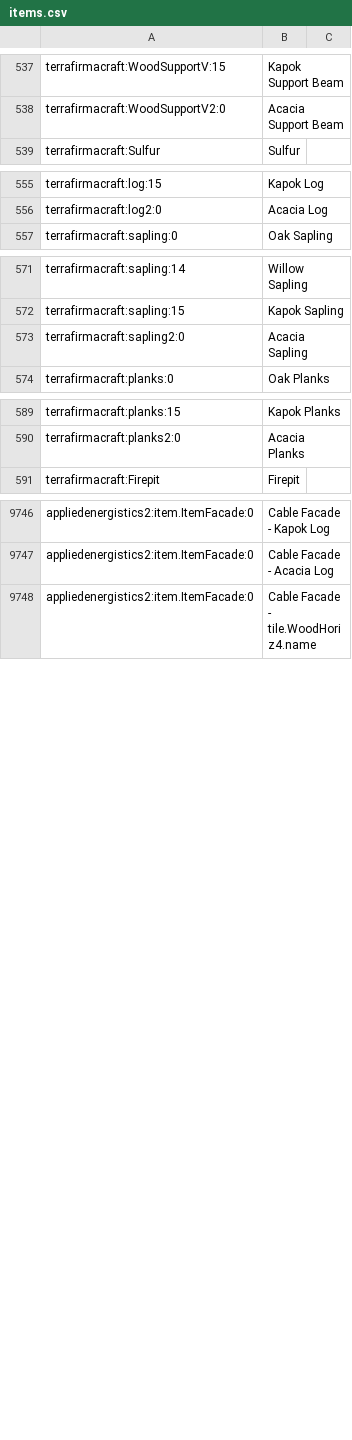
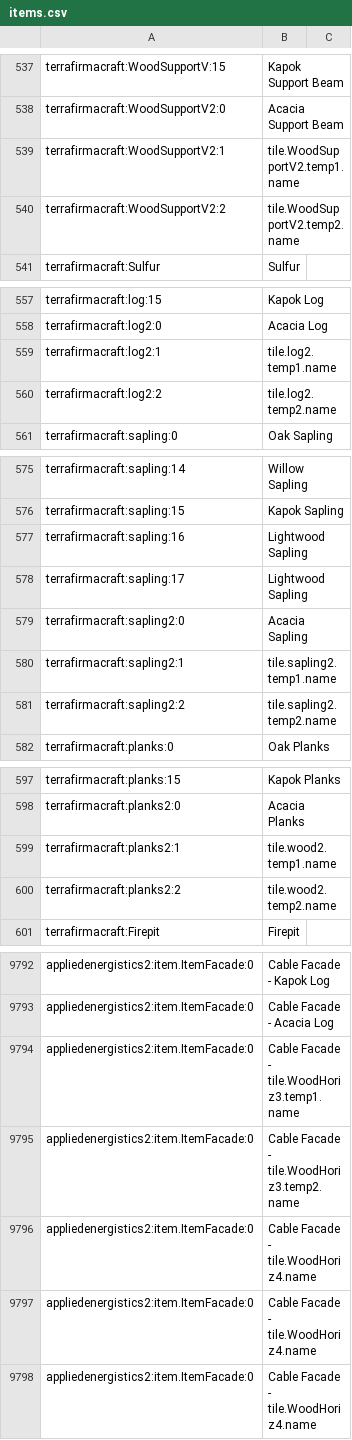
Before and after one commit to wormzjl/Project-PFAA, a CSV file: config/AppliedEnergistics2/recipes/items.csv, drawn as a sheet; only a part is shown, gaps mark what is left out; the diff covers the shown part only.

```diff
--- a/config/AppliedEnergistics2/recipes/items.csv
+++ b/config/AppliedEnergistics2/recipes/items.csv
@@ -538,2 +538,4 @@ terrafirmacraft:WoodSupportV:15, Kapok Support Beam
 terrafirmacraft:WoodSupportV2:0, Acacia Support Beam
+terrafirmacraft:WoodSupportV2:1, tile.WoodSupportV2.temp1.name
+terrafirmacraft:WoodSupportV2:2, tile.WoodSupportV2.temp2.name
 terrafirmacraft:Sulfur, Sulfur
@@ -556,2 +558,4 @@ terrafirmacraft:log:15, Kapok Log
 terrafirmacraft:log2:0, Acacia Log
+terrafirmacraft:log2:1, tile.log2.temp1.name
+terrafirmacraft:log2:2, tile.log2.temp2.name
 terrafirmacraft:sapling:0, Oak Sapling
@@ -572,3 +576,7 @@ terrafirmacraft:sapling:14, Willow Sapling
 terrafirmacraft:sapling:15, Kapok Sapling
+terrafirmacraft:sapling:16, Lightwood Sapling
+terrafirmacraft:sapling:17, Lightwood Sapling
 terrafirmacraft:sapling2:0, Acacia Sapling
+terrafirmacraft:sapling2:1, tile.sapling2.temp1.name
+terrafirmacraft:sapling2:2, tile.sapling2.temp2.name
 terrafirmacraft:planks:0, Oak Planks
@@ -590,2 +598,4 @@ terrafirmacraft:planks:15, Kapok Planks
 terrafirmacraft:planks2:0, Acacia Planks
+terrafirmacraft:planks2:1, tile.wood2.temp1.name
+terrafirmacraft:planks2:2, tile.wood2.temp2.name
 terrafirmacraft:Firepit, Firepit
@@ -9747,2 +9793,6 @@ appliedenergistics2:item.ItemFacade:0, Cable Facade - Kapok Log
 appliedenergistics2:item.ItemFacade:0, Cable Facade - Acacia Log
+appliedenergistics2:item.ItemFacade:0, Cable Facade - tile.WoodHoriz3.temp1.name
+appliedenergistics2:item.ItemFacade:0, Cable Facade - tile.WoodHoriz3.temp2.name
+appliedenergistics2:item.ItemFacade:0, Cable Facade - tile.WoodHoriz4.name
+appliedenergistics2:item.ItemFacade:0, Cable Facade - tile.WoodHoriz4.name
 appliedenergistics2:item.ItemFacade:0, Cable Facade - tile.WoodHoriz4.name
```
Also changed, not shown: 36 added rows and 31 moved rows elsewhere in this file, 33 other files.
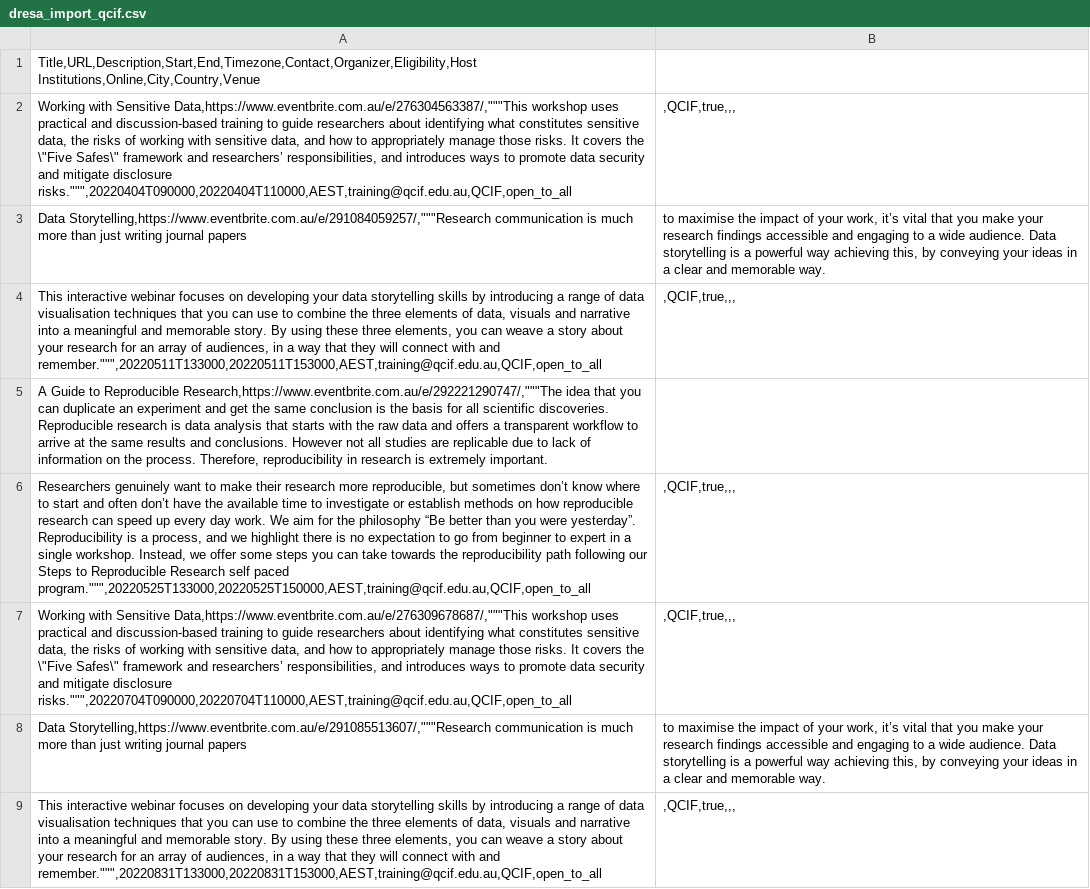
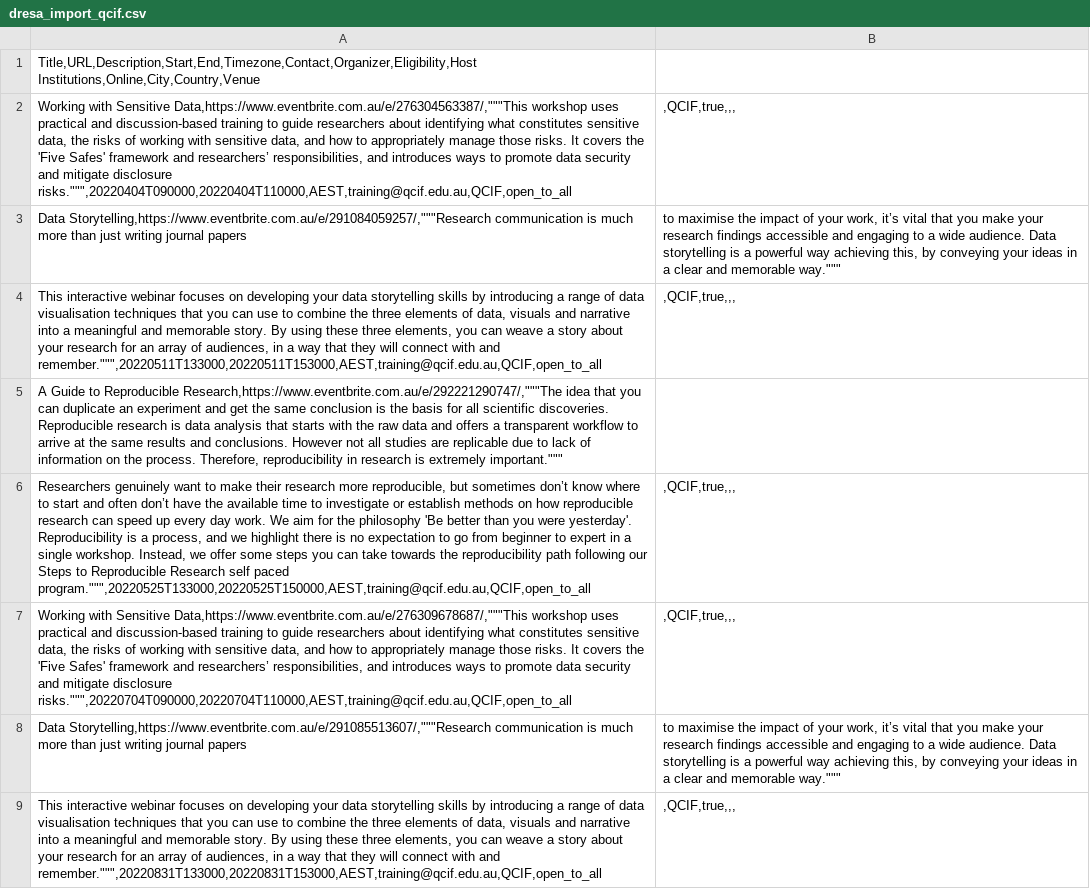
Before and after one commit to dresa-org-au/common_reference, a CSV file: dresa_uploads/dresa_import_qcif.csv, drawn as a sheet; only a part is shown; the diff covers the shown part only; the diff names each change by its address in the sheet, - before the commit and + after, or states it on an @@ line.

Commit message:
Update dresa_import_qcif.csv

```diff
--- a/dresa_uploads/dresa_import_qcif.csv
+++ b/dresa_uploads/dresa_import_qcif.csv
-A2: …covers the \"Five Safes\" framework and…
+A2: …covers the 'Five Safes' framework and…
-B3: …and memorable way.
+B3: …and memorable way."""
-A5: …is extremely important.
+A5: …is extremely important."""
-A6: …the philosophy “Be better than you were yesterday”. Reproducibility is…
+A6: …the philosophy 'Be better than you were yesterday'. Reproducibility is…
-A7: …covers the \"Five Safes\" framework and…
+A7: …covers the 'Five Safes' framework and…
-B8: …and memorable way.
+B8: …and memorable way."""
```
Also changed, not shown: 7 edited cells elsewhere in this file.
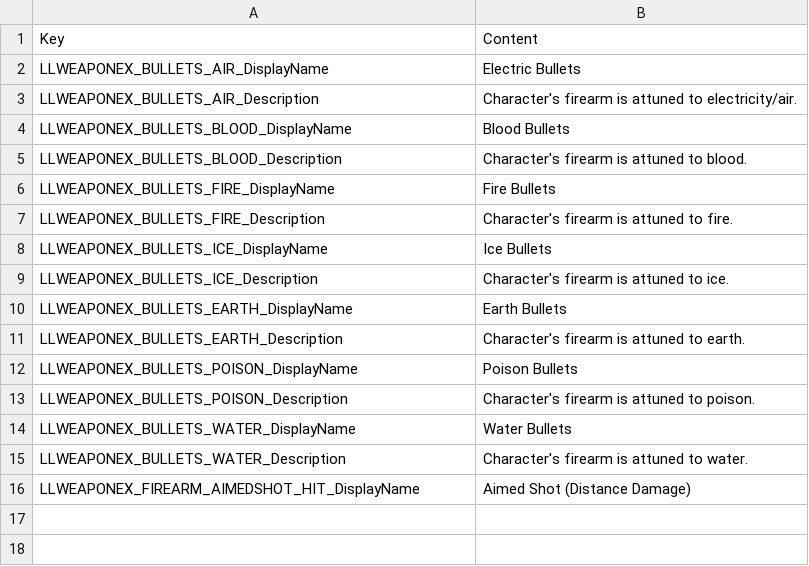
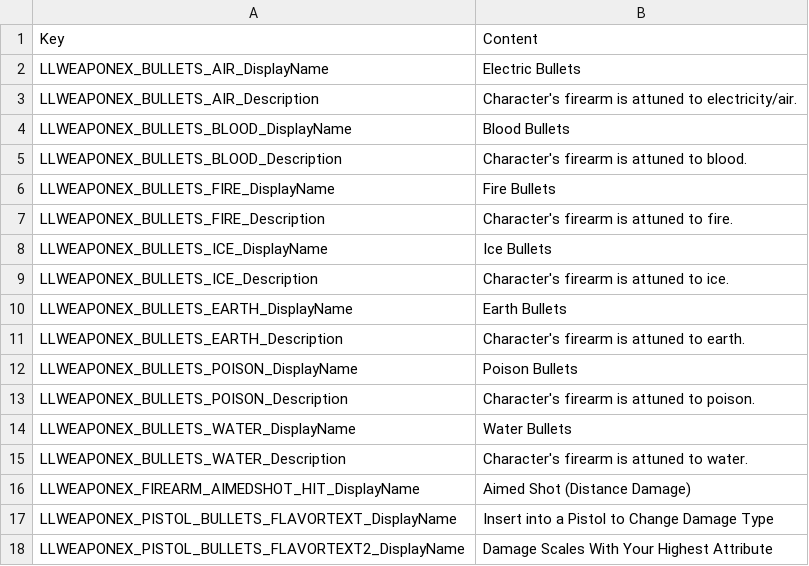
Before and after one commit to LaughingLeader-DOS2-Mods/WeaponExpansion, a TSV file: LocalKeys/LLWEAPONEX_Statuses_Firearms.tsv, drawn as a sheet; the diff names each change by its address in the sheet, - before the commit and + after, or states it on an @@ line.

Commit message:
Setting up pistol bullet runes

```diff
--- a/LocalKeys/LLWEAPONEX_Statuses_Firearms.tsv
+++ b/LocalKeys/LLWEAPONEX_Statuses_Firearms.tsv
+row 17: LLWEAPONEX_PISTOL_BULLETS_FLAVORTEXT_DisplayName | Insert into a Pistol to Change Damage Type
+row 18: LLWEAPONEX_PISTOL_BULLETS_FLAVORTEXT2_DisplayName | Damage Scales With Your Highest Attribute
```
Also changed, not shown: 3 other files.
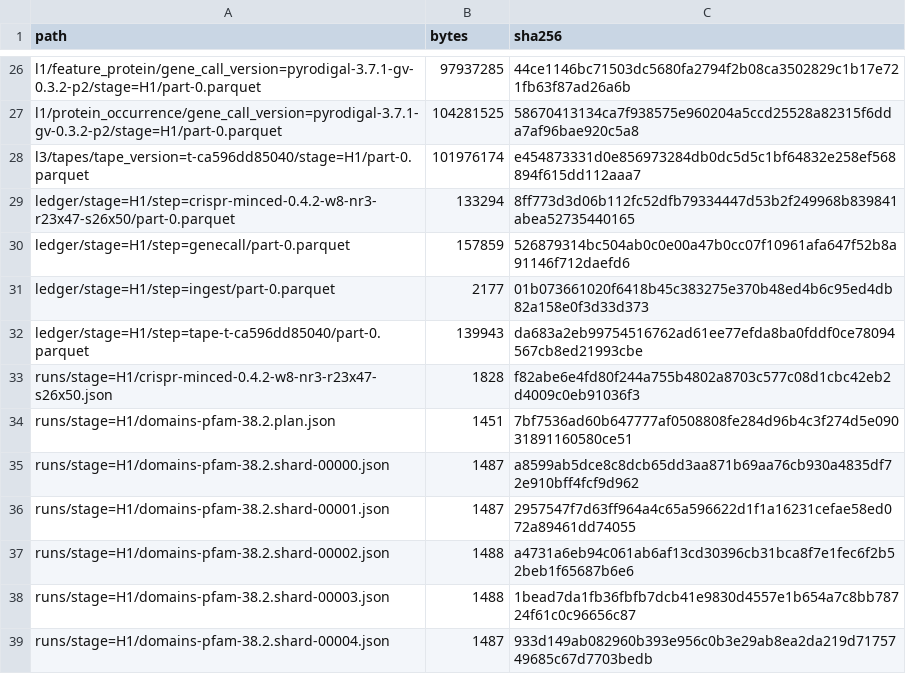
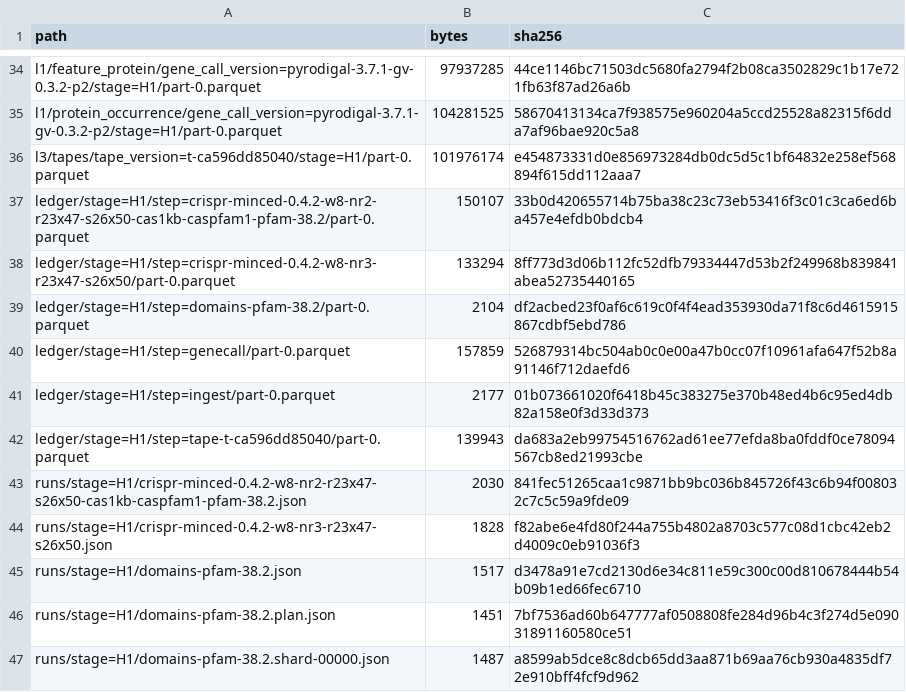
Before and after one commit to ifinkelstein/bio-box, a TSV file: planning/measurements/2026-11-15_stage_H1/root_added.tsv (was planning/measurements/2026-11-15_stage_H1/root_added_partial.tsv), drawn as a sheet; only a part is shown, gaps mark what is left out; the shorter side is filled out with more unchanged rows; the diff covers the shown part only.

Commit message:
docs(measurements): record stage H1 built to rM.3's cluster gate
Task C-24: every H1 stage step recorded after the DEC-43 resume; 64 files added to the root (final root_added.tsv), no existing file changed, all six published releases verify. Genes, proteins, skipped contigs, Pfam, both CRISPR producers, the E-16 check and the genetic-code flag. RUNBOOK Appendix A row for the resume.

```diff
--- a/planning/measurements/2026-11-15_stage_H1/root_added_partial.tsv
+++ b/planning/measurements/2026-11-15_stage_H1/root_added.tsv
@@ -28,3 +36,5 @@ l1/protein_occurrence/gene_call_version=pyrodigal-3.7.1-gv-0.3.2-p2/stage=H1/par
 l3/tapes/tape_version=t-ca596dd85040/stage=H1/part-0.parquet	101976174	e454873331d0e856973284db0dc5d5c1bf64832e258ef568894f615dd112aaa7
+ledger/stage=H1/step=crispr-minced-0.4.2-w8-nr2-r23x47-s26x50-cas1kb-caspfam1-pfam-38.2/part-0.parquet	150107	33b0d420655714b75ba38c23c73eb53416f3c01c3ca6ed6ba457e4efdb0bdcb4
 ledger/stage=H1/step=crispr-minced-0.4.2-w8-nr3-r23x47-s26x50/part-0.parquet	133294	8ff773d3d06b112fc52dfb79334447d53b2f249968b839841abea52735440165
+ledger/stage=H1/step=domains-pfam-38.2/part-0.parquet	2104	df2acbed23f0af6c619c0f4f4ead353930da71f8c6d4615915867cdbf5ebd786
 ledger/stage=H1/step=genecall/part-0.parquet	157859	526879314bc504ab0c0e00a47b0cc07f10961afa647f52b8a91146f712daefd6
@@ -32,3 +42,5 @@ ledger/stage=H1/step=ingest/part-0.parquet	2177	01b073661020f6418b45c383275e370b
 ledger/stage=H1/step=tape-t-ca596dd85040/part-0.parquet	139943	da683a2eb99754516762ad61ee77efda8ba0fddf0ce78094567cb8ed21993cbe
+runs/stage=H1/crispr-minced-0.4.2-w8-nr2-r23x47-s26x50-cas1kb-caspfam1-pfam-38.2.json	2030	841fec51265caa1c9871bb9bc036b845726f43c6b94f008032c7c5c59a9fde09
 runs/stage=H1/crispr-minced-0.4.2-w8-nr3-r23x47-s26x50.json	1828	f82abe6e4fd80f244a755b4802a8703c577c08d1cbc42eb2d4009c0eb91036f3
+runs/stage=H1/domains-pfam-38.2.json	1517	d3478a91e7cd2130d6e34c811e59c300c00d810678444b54b09b1ed66fec6710
 runs/stage=H1/domains-pfam-38.2.plan.json	1451	7bf7536ad60b647777af0508808fe284d96b4c3f274d5e09031891160580ce51
```
Also changed, not shown: 13 added rows elsewhere in this file, 6 other files.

How to complete this task: Which lines above contain the word "Kapok"? Copy all of them.

Answer section:
@@ -538,2 +538,4 @@ terrafirmacraft:WoodSupportV:15, Kapok Support Beam
@@ -556,2 +558,4 @@ terrafirmacraft:log:15, Kapok Log
 terrafirmacraft:sapling:15, Kapok Sapling
@@ -590,2 +598,4 @@ terrafirmacraft:planks:15, Kapok Planks
@@ -9747,2 +9793,6 @@ appliedenergistics2:item.ItemFacade:0, Cable Facade - Kapok Log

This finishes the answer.